INPUT RECORDS:

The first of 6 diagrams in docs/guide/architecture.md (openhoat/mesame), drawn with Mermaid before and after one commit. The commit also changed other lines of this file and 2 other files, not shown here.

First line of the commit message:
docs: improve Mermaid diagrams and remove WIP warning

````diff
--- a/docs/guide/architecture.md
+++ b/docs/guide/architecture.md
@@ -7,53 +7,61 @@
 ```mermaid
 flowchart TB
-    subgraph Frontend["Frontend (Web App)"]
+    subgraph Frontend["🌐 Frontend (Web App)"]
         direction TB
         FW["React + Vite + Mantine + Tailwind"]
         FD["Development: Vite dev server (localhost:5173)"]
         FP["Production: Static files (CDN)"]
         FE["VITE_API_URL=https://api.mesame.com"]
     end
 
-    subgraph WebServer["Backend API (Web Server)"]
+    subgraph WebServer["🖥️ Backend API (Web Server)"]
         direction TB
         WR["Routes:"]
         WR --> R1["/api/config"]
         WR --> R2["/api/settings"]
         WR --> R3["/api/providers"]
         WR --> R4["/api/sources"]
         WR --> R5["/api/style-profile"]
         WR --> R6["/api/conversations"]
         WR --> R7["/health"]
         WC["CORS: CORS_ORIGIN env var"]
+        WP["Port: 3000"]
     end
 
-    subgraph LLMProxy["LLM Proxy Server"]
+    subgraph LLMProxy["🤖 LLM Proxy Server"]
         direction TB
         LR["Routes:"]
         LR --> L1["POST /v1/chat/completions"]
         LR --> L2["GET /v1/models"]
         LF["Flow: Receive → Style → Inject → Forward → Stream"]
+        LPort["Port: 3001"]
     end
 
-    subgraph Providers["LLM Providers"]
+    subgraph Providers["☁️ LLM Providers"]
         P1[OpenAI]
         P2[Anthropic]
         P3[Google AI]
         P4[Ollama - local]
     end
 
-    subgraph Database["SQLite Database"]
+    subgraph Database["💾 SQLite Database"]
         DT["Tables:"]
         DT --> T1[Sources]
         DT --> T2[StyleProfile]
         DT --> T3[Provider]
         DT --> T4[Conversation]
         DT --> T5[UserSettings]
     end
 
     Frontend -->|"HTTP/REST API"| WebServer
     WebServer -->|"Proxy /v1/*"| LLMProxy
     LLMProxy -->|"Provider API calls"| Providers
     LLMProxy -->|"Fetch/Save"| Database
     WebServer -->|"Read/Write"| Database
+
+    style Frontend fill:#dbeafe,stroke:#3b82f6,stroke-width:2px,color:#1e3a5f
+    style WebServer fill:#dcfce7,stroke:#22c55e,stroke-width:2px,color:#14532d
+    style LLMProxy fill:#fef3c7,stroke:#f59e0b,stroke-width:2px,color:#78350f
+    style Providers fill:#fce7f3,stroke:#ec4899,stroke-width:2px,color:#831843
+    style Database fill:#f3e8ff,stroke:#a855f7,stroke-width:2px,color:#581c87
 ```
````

EXERCISE GOAL: Take each line above that holds the string "guide" and copy it.

REPLY TO THE EXERCISE:
The first of 6 diagrams in docs/guide/architecture.md (openhoat/mesame), drawn with Mermaid before and after one commit. The commit also changed other lines of this file and 2 other files, not shown here.
--- a/docs/guide/architecture.md
+++ b/docs/guide/architecture.md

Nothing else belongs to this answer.